[Dataset records]
§ §

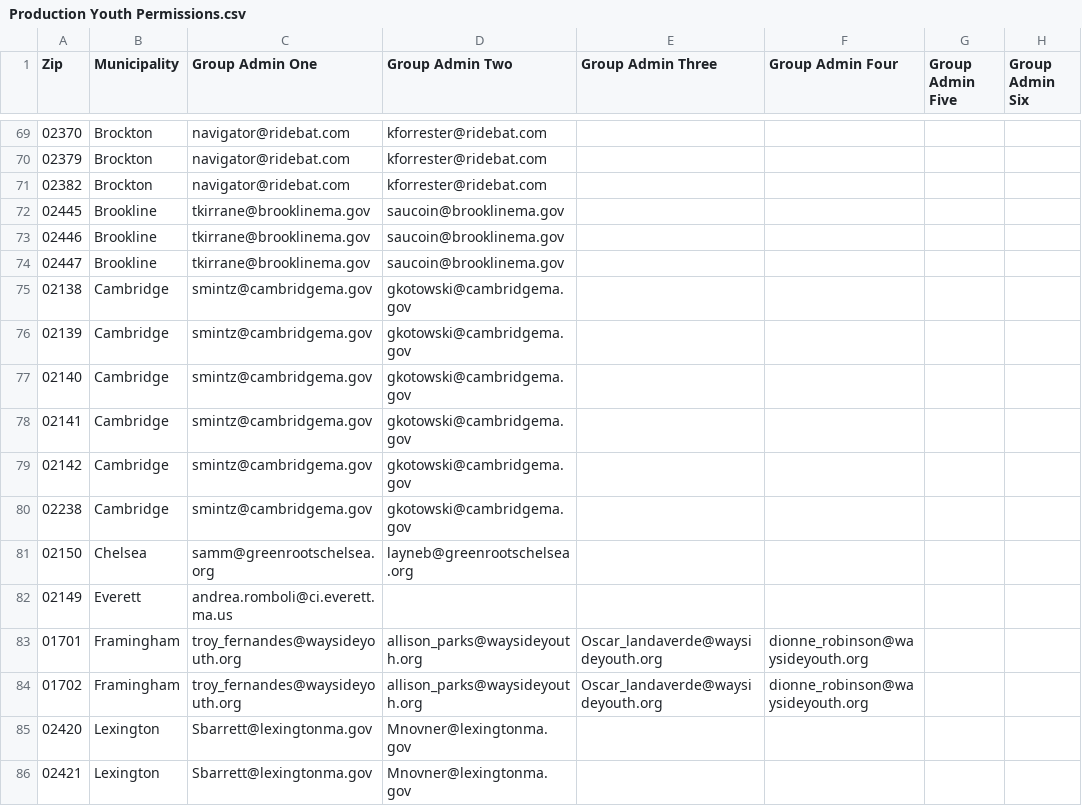
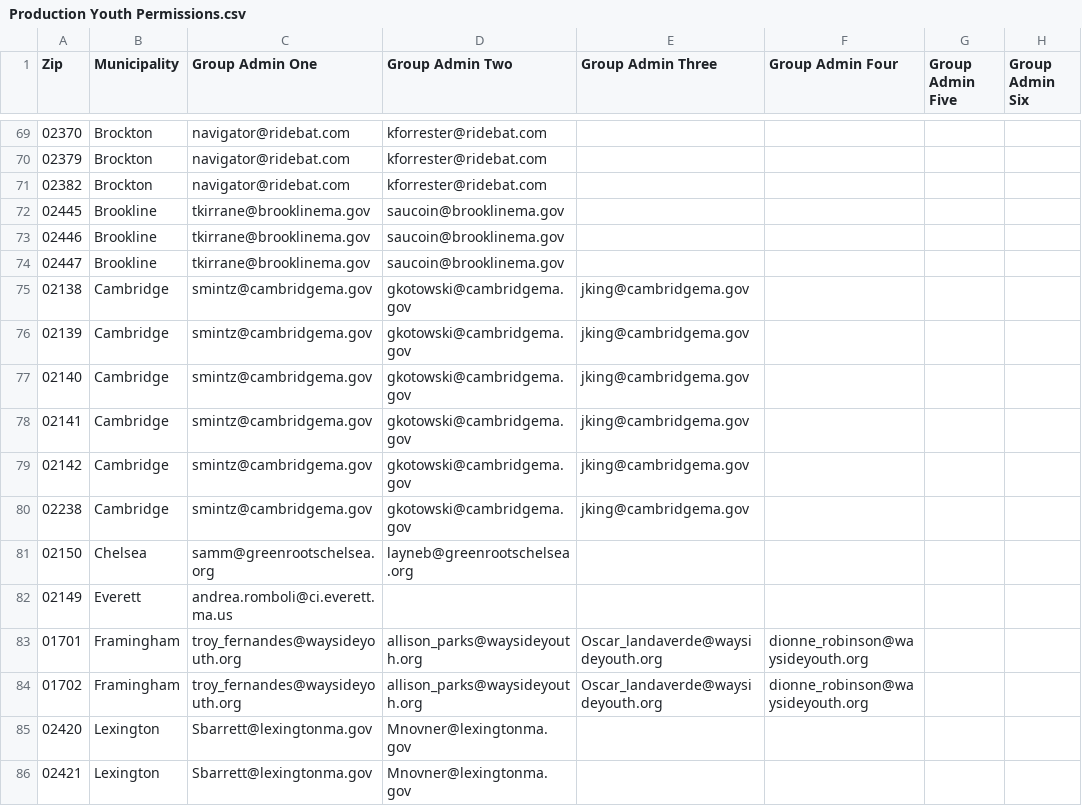
Before and after one commit to mbta/reduced_fares, a CSV file: data_sources/Production Youth Permissions.csv, drawn as a sheet; only a part is shown, gaps mark what is left out; the diff names each change by its address in the sheet, - before the commit and + after, or states it on an @@ line.

Commit message:
Chore: Add new admin to Cambridge Youth Pass prod data source

```diff
--- a/data_sources/Production Youth Permissions.csv
+++ b/data_sources/Production Youth Permissions.csv
-E75:E80 (Group Admin Three): (empty)
+E75:E80 (Group Admin Three): jking@cambridgema.gov
```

§ §

- **Task to complete**: Where a line above holds the word "Permissions", copy it.

- **Reply**:
Before and after one commit to mbta/reduced_fares, a CSV file: data_sources/Production Youth Permissions.csv, drawn as a sheet; only a part is shown, gaps mark what is left out; the diff names each change by its address in the sheet, - before the commit and + after, or states it on an @@ line.
--- a/data_sources/Production Youth Permissions.csv
+++ b/data_sources/Production Youth Permissions.csv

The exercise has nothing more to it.